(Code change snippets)
###
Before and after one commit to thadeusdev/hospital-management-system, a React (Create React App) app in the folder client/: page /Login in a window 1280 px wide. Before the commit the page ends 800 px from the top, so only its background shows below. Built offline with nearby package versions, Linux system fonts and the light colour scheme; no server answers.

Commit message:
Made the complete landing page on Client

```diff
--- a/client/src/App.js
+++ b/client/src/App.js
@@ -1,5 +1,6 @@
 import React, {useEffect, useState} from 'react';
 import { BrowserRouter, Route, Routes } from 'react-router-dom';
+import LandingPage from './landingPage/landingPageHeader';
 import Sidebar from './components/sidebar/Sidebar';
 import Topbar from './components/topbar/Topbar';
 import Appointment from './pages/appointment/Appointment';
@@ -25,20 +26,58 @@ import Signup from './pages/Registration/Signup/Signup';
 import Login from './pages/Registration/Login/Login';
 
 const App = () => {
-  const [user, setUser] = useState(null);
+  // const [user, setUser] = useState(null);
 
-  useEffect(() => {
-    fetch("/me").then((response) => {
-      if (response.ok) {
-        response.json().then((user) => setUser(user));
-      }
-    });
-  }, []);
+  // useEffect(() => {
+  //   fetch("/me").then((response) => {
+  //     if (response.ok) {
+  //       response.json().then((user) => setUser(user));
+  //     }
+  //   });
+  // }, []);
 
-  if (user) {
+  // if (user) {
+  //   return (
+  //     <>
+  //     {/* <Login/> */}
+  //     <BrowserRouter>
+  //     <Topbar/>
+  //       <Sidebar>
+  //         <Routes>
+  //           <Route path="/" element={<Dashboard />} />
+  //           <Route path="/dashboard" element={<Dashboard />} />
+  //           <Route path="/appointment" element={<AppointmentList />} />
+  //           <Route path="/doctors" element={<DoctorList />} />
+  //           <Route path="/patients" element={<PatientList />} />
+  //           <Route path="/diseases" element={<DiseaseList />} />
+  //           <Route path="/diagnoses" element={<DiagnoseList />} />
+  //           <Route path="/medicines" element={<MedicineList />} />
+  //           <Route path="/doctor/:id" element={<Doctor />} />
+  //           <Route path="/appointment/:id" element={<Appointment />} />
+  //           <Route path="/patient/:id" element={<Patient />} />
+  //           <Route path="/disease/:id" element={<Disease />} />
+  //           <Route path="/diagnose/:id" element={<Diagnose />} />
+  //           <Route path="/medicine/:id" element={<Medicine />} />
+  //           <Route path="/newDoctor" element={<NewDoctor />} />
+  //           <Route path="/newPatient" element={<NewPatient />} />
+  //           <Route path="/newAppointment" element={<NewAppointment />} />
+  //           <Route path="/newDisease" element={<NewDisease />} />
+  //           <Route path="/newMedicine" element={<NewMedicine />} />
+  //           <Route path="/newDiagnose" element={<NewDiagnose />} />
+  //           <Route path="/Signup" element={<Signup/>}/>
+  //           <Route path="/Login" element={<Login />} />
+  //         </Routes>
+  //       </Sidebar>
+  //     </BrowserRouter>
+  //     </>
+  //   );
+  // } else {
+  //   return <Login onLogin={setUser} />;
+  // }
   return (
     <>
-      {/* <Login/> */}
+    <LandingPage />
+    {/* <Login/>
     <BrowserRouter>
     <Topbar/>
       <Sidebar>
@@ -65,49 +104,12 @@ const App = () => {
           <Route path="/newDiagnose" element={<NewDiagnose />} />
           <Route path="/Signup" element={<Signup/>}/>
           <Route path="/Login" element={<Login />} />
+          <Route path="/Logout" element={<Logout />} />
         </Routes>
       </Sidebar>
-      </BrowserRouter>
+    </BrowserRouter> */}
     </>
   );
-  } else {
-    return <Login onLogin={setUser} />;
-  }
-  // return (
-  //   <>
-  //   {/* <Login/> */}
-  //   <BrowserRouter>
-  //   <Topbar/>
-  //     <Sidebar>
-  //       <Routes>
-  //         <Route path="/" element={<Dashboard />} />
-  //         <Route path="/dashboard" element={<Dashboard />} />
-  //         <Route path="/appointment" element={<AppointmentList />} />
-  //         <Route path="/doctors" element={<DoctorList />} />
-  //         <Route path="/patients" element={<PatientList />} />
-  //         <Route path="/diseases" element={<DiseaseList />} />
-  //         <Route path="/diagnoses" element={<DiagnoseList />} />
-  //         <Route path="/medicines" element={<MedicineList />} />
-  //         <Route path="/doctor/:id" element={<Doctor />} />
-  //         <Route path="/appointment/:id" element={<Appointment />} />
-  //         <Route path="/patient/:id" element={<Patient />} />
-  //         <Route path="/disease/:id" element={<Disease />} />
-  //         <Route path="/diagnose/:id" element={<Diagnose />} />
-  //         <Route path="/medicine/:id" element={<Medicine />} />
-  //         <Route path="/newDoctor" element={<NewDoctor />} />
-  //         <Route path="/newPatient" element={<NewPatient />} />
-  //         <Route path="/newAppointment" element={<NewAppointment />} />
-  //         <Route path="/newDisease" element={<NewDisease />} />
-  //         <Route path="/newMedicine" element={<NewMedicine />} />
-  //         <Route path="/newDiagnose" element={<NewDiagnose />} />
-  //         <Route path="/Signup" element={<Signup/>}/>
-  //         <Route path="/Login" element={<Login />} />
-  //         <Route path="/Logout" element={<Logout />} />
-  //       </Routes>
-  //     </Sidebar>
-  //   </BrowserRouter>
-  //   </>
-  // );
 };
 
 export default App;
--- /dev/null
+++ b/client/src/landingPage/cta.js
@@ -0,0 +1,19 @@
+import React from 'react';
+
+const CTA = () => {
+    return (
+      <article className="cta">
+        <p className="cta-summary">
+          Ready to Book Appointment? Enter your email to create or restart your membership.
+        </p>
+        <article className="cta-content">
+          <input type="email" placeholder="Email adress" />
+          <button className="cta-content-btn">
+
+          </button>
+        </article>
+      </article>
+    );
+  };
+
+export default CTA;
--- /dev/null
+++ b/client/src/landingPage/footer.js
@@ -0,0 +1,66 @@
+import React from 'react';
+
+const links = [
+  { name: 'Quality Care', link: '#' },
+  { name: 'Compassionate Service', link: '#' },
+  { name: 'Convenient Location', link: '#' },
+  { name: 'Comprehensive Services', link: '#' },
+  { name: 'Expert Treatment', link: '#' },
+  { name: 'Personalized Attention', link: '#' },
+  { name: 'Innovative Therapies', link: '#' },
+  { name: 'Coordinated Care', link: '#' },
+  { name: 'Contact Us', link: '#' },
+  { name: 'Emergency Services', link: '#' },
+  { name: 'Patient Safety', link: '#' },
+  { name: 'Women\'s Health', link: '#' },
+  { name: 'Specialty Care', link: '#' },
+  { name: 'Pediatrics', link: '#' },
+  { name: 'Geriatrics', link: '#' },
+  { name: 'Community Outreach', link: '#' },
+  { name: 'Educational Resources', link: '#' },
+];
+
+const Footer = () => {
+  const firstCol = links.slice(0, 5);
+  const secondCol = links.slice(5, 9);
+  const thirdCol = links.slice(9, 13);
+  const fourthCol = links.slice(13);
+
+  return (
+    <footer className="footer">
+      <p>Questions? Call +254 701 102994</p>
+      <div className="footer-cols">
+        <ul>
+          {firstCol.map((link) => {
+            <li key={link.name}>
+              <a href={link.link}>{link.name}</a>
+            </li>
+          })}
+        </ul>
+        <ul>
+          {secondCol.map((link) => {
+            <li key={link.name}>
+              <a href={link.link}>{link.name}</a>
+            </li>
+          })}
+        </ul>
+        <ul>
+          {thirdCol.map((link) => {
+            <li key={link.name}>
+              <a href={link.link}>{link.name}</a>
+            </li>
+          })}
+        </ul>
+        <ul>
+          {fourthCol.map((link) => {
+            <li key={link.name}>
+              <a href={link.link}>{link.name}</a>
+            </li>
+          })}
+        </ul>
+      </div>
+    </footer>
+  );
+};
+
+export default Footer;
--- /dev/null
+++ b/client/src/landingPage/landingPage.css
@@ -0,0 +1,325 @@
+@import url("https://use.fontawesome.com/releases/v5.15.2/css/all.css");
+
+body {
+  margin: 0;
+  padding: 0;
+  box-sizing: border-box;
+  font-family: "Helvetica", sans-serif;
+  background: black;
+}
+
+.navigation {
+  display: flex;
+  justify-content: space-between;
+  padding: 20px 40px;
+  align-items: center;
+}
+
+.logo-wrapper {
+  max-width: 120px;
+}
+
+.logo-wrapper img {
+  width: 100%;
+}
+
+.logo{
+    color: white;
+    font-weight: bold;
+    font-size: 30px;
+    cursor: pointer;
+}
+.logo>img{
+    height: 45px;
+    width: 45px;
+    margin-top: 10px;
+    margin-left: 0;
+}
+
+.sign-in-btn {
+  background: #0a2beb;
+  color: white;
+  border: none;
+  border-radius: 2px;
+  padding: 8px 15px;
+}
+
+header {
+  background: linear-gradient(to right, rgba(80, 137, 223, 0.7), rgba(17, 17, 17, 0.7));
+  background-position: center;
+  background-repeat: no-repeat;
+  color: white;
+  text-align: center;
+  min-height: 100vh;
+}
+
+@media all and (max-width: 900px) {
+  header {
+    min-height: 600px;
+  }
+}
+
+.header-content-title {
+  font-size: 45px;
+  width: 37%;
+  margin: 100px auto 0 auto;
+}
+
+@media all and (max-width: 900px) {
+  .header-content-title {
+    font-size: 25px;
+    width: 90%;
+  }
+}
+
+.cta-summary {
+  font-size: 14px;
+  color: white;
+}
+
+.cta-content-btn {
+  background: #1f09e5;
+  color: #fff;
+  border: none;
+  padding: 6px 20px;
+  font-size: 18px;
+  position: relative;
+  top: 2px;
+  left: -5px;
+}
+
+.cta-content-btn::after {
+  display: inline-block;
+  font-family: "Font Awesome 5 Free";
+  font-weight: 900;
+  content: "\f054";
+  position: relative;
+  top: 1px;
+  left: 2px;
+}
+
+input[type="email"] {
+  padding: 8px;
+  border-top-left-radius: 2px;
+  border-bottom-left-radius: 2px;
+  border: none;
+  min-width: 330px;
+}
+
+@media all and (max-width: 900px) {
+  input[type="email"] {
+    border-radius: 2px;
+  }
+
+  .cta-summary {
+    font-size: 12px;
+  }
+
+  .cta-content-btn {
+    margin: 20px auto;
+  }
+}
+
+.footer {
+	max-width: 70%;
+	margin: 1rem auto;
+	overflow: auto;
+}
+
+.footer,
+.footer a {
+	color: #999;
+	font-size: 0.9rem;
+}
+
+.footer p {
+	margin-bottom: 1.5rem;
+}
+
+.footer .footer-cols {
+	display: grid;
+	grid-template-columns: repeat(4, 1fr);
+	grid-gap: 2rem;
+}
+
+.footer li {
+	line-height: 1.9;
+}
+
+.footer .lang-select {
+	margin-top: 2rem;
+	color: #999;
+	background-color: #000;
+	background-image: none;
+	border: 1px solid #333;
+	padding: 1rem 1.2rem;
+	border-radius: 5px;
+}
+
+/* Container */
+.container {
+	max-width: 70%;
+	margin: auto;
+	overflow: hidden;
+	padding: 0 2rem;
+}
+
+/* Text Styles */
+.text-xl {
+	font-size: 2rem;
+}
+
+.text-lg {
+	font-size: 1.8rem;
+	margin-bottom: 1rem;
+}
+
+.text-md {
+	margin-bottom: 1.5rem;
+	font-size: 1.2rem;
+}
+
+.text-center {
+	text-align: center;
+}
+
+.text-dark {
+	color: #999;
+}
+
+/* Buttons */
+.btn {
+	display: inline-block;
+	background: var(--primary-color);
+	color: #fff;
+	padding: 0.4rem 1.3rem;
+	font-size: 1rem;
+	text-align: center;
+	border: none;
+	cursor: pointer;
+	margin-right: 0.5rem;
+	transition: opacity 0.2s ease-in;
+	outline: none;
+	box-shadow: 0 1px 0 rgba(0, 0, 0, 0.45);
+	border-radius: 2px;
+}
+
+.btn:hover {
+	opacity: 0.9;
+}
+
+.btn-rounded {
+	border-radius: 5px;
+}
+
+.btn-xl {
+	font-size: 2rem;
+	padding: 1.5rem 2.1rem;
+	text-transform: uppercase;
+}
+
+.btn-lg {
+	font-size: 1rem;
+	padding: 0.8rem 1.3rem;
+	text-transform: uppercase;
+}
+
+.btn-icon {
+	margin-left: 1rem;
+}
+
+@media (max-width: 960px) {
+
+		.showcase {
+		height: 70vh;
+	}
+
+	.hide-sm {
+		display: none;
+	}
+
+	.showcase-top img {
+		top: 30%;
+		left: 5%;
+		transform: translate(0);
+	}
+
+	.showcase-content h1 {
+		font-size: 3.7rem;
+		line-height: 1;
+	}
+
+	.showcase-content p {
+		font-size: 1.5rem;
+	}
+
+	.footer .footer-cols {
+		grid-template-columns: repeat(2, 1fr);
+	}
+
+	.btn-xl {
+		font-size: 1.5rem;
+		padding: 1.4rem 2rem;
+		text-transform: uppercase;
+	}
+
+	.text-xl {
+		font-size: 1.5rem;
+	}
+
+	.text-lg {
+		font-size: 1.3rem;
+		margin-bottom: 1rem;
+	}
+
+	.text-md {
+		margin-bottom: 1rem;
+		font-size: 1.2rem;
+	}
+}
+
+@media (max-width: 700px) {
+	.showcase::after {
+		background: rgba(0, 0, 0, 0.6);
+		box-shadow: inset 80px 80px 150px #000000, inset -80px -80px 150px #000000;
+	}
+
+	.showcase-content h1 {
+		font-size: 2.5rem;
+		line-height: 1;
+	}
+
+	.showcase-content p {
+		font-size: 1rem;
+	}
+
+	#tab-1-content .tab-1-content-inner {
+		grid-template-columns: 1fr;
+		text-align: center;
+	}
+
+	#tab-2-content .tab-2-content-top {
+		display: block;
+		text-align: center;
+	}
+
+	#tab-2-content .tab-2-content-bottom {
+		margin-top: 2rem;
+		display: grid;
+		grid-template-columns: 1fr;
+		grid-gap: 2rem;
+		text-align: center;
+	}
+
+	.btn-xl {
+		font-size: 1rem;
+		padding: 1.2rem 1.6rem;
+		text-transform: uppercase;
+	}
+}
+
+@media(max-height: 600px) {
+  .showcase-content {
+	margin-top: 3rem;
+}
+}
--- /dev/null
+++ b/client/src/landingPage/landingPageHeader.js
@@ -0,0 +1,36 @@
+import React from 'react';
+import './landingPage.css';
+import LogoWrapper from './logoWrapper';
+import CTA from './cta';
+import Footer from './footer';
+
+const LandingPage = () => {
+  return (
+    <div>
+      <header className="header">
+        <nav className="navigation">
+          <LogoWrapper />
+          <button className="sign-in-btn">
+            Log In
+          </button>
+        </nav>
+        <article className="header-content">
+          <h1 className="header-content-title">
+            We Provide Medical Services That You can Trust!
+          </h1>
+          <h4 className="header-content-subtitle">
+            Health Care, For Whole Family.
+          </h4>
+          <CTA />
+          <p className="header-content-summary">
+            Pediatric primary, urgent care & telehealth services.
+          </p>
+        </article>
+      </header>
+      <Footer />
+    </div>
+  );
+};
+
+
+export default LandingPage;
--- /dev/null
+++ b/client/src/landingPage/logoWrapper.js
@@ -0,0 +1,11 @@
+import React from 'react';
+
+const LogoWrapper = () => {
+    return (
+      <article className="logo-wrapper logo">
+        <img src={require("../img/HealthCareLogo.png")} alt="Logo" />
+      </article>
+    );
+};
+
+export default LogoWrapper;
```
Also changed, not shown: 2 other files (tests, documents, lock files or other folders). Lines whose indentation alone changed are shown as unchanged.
###
**The problem:** Report how many lines above contain the string "input". Please write the number only.

**Result for this exercise:** 3